For the second year, Inuit Tapiriit Kanatami presented A Taste of the Arctic, this time in the Great Hall of the National Gallery of Canada. While there were long lineups for the muskox, halibut and shrimp stations, the one featuring seal meat was less popular. Evan Solomon, host of CBC’s Power & Politics, claimed the seal meat was delicious, if hard to taste because of the heavy sauce. ITK president Mary Simon arrived with her leg in a cast. (Ottawa is plagued with leg injuries: not only is Treasury Board President Stockwell Day in a cast, Veterans Affairs Minister Jean-Pierre Blackburn injured his leg in a snowmobile accident.)
The keynote speaker for Taste of the Arctic was former governor general Michaëlle Jean, now a UNESCO special envoy to Haiti. This was Jean’s first official event since stepping down as GG. Jean, who has bought a house in Ottawa, is happy she was able to stay there for work as it allows her daughter to continue at her school and keep her same friends. Also in attendance was Nick Javor of Tim Hortons, who noted that the company recently opened three kiosks (offering a limited menu) in Nunavut.
The entertainment included Inuk singer Elisapie Isaac. During Isaac’s set, which closed the evening, Health Minister Leona Aglukkaq starting rocking out on the dance floor and got people moving. Laureen Harper was so impressed with the singer she quipped she was going to “lobby” Heritage Minister James Moore to have Isaac perform for Canada Day on Parliament Hill. Mrs. Harper joked she might have to hire a professional lobbyist because last year she tried to recommend a band she saw in a bar but nothing happened.
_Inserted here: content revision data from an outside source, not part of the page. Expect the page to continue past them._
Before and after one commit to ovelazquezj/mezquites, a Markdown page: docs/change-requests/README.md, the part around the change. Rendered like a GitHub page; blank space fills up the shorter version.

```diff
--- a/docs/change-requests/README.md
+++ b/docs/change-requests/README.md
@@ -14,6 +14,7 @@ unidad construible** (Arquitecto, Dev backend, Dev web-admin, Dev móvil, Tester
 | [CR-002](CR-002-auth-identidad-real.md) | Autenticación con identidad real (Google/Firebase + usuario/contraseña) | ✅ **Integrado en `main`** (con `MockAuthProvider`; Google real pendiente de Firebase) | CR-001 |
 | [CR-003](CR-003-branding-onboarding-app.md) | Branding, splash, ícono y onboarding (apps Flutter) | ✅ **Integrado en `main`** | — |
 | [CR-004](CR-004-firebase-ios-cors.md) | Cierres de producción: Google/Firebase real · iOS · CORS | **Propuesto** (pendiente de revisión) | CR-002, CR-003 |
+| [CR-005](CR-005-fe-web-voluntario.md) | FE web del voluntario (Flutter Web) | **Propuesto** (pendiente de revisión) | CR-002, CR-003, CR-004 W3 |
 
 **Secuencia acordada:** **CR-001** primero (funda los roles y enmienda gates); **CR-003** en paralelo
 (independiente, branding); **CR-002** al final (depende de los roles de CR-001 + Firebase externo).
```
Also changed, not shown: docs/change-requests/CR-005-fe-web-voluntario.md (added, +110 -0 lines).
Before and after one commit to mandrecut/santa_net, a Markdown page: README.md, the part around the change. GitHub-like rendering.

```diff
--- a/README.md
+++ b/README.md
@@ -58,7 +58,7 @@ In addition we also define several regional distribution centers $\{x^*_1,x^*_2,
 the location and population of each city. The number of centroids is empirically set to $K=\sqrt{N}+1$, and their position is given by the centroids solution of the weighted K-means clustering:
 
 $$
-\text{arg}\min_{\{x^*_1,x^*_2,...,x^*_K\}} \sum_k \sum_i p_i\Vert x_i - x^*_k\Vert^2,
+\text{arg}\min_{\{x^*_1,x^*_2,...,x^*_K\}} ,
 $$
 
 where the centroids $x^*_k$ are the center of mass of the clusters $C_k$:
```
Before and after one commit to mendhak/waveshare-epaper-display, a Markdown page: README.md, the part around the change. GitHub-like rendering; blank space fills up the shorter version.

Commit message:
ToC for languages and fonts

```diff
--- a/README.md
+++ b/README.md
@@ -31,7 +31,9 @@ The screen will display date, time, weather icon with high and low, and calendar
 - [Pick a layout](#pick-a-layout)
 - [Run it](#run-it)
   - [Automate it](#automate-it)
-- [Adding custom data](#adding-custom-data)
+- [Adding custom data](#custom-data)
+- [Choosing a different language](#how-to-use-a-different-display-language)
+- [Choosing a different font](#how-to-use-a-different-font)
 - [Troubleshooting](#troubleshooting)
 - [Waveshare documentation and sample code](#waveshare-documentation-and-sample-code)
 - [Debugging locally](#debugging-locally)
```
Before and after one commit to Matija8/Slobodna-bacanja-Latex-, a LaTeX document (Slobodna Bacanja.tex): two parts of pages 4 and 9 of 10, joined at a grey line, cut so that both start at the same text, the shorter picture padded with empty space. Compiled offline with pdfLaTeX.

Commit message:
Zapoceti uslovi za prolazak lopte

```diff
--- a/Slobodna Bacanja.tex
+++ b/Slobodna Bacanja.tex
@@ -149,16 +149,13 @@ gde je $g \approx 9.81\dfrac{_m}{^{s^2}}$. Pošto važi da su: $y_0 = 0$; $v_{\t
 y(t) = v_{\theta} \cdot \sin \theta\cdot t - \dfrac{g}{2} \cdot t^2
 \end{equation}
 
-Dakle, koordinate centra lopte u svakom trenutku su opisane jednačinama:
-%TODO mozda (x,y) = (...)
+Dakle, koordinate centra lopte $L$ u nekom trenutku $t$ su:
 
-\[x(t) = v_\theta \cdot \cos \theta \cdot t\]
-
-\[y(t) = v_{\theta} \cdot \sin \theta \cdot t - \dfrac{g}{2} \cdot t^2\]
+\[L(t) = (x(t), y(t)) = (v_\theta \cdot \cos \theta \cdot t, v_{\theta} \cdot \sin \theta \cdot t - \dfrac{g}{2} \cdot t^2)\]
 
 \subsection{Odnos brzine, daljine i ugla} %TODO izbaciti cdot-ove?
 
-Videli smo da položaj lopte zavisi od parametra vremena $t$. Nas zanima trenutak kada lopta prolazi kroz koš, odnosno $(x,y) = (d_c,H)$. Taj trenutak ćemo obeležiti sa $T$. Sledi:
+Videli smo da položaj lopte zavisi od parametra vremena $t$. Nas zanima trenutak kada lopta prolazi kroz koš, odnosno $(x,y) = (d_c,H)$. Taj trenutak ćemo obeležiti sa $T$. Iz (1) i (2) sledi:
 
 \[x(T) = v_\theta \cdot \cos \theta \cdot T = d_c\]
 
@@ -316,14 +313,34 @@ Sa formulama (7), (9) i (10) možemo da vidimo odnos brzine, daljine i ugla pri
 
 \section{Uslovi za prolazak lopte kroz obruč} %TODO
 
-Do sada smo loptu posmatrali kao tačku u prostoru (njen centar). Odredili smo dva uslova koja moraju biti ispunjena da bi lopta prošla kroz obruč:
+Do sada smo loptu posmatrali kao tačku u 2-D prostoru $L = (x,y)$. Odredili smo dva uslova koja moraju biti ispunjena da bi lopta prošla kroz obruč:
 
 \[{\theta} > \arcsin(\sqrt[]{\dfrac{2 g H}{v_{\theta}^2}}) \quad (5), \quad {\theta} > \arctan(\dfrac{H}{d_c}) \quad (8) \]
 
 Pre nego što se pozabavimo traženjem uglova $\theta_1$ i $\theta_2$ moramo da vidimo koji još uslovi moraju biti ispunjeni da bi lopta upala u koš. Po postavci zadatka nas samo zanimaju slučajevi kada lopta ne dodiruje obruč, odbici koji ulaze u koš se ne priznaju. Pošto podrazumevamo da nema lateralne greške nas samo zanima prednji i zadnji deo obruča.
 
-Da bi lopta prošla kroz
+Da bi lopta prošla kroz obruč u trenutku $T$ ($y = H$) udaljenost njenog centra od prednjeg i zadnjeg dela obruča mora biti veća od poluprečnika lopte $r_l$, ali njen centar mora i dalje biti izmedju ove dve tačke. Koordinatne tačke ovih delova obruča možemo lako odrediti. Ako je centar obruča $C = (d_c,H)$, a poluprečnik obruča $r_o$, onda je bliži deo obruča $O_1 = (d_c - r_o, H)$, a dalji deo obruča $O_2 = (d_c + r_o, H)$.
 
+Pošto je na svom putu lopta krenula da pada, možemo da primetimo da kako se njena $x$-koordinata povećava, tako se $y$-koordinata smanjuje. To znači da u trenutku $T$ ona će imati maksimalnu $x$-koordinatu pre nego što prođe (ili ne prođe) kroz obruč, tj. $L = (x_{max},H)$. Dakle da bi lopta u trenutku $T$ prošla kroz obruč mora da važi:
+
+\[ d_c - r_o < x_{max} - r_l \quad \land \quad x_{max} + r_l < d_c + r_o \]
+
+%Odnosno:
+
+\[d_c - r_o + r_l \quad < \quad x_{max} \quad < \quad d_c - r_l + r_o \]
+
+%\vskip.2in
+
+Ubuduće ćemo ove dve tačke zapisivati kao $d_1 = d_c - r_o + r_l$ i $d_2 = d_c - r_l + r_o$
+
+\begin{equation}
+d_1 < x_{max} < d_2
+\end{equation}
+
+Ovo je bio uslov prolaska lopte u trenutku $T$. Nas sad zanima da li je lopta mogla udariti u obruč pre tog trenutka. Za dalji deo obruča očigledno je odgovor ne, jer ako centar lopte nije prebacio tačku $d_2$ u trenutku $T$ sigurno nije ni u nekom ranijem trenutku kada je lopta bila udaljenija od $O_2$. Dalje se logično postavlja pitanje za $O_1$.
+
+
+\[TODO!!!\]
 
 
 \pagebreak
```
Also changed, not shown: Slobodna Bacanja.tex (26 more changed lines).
How can I be cool if…
Last week, Liberal MP Massimo Pacetti received his new BlackBerry Torch, the latest handheld device to offer both a keypad and touch-screen option. Pacetti was told by the Commons telecommunications department he was the first MP to get the Torch, which made him feel pretty hip—until he was also told senators had been getting Torches since the end of 2010.
Liberal conspiracy theory
There was much grumbling by Liberals on the Hill when news hit that Rocco Rossi, the former national director of the Liberal party who helped recruit Liberal Leader Michael Ignatieff into federal politics, was going to run provincially for Tim Hudak’s Progressive Conservatives in Ontario. At the same time, federal Liberals say quietly that should the Ontario Liberals be defeated before the next federal election it would bode well for them because Ontario would be looking to balance provincial and federal power. Was Rossi’s move all part of some secret plan?
In the last election, Liberal MP Justin Trudeau took the riding of Papineau from Bloc MP Vivian Barbot. With election fever in the air, Barbot, who still works on the Hill for her party, says she plans to go for round two against Trudeau, but only if there’s an election before she turns 70 on July 7.
Harper’s card to Helena
Officials in the PMO say that when they told Stephen Harper that Helena Guergis and Rahim Jaffer had a baby, the PM instructed his staff to send a card, which they did, sometime in December. (A recent item in Capital Diary had Jaffer reporting he did not get any congratulatory message from the PM.) Jaffer explains that when he and Helena collected items, including flowers from Green party Leader Elizabeth May from Guergis’s Hill office on Jan. 18 (the day Capital Diary went to press), there was no card from the PM, but that one arrived a few days later. It was much appreciated, he says. Apparently there are no hard feelings: his wife, he notes, has put out signals she would be willing to come back to the Conservative party if the PM invited her.